*What this task involves*:
Say how many lines in the listing contain the string "itemize", giving the number alone.

*Record extracts*:

┄┄┄┄┄┄┄┄┄┄

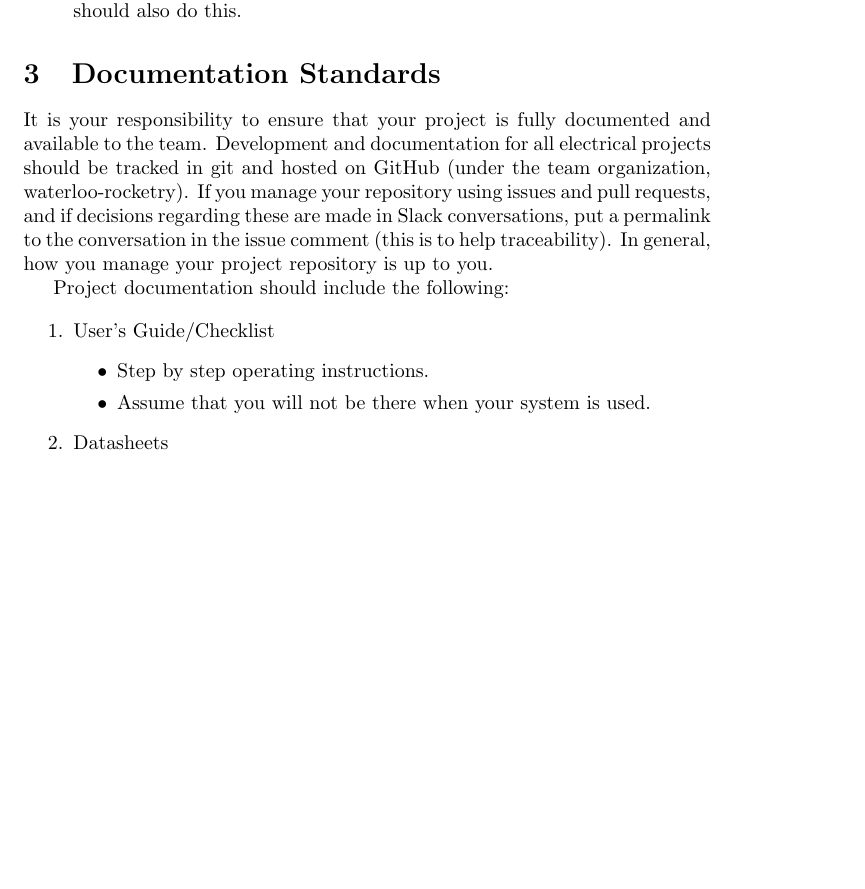
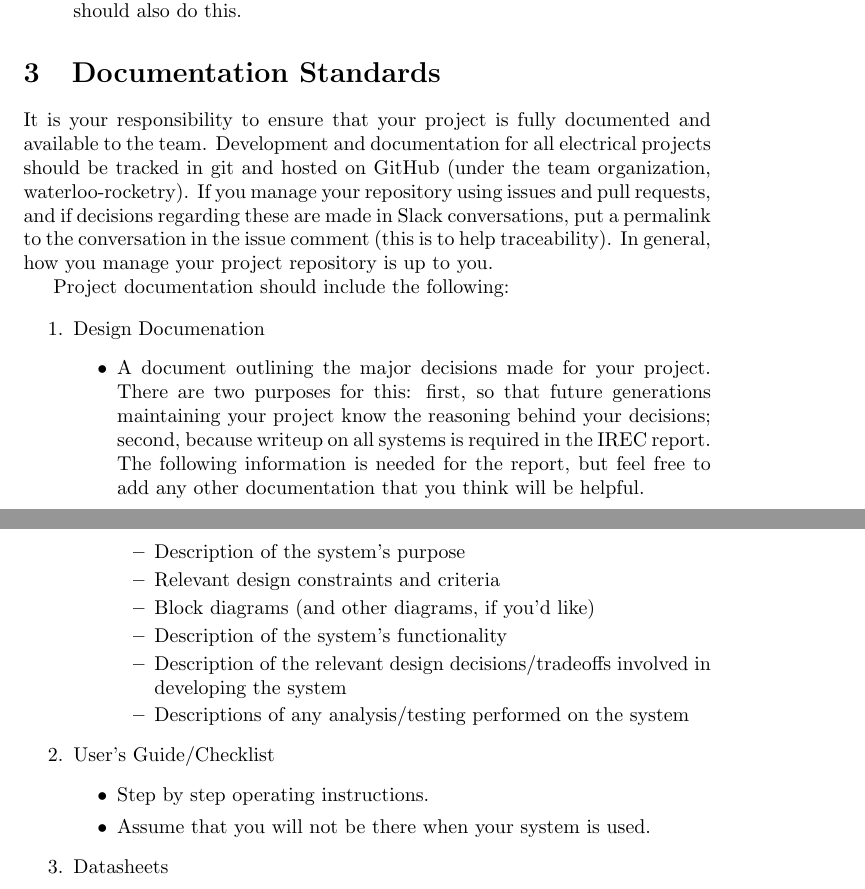
Before and after one commit to waterloo-rocketry/electrical_standard, a LaTeX document (standard.tex): part of page 6 of 8 before the commit and two parts of pages 6 and 7 of 8 after it, the two joined at a grey line, cut so that both start at the same text, the shorter picture padded with empty space. Compiled offline with pdfLaTeX.

Commit message:
Add design/irec docs to required documentation

```diff
--- a/standard.tex
+++ b/standard.tex
@@ -145,6 +145,18 @@ It is your responsibility to ensure that your project is fully documented and av
 Project documentation should include the following:
 
 \begin{enumerate}
+\item Design Documenation
+    \begin{itemize}
+    \item A document outlining the major decisions made for your project. There are two purposes for this: first, so that future generations maintaining your project know the reasoning behind your decisions; second, because writeup on all systems is required in the IREC report. The following information is needed for the report, but feel free to add any other documentation that you think will be helpful.
+        \begin{itemize}
+        \item Description of the system's purpose
+        \item Relevant design constraints and criteria
+        \item Block diagrams (and other diagrams, if you'd like)
+        \item Description of the system's functionality
+        \item Description of the relevant design decisions/tradeoffs involved in developing the system
+        \item Descriptions of any analysis/testing performed on the system
+        \end{itemize}
+    \end{itemize}
 \item User's Guide/Checklist
     \begin{itemize}
     \item Step by step operating instructions.
```
Also changed, not shown: standard.pdf. Lines whose indentation alone changed are shown as unchanged.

┄┄┄┄┄┄┄┄┄┄

*Task answer*:
5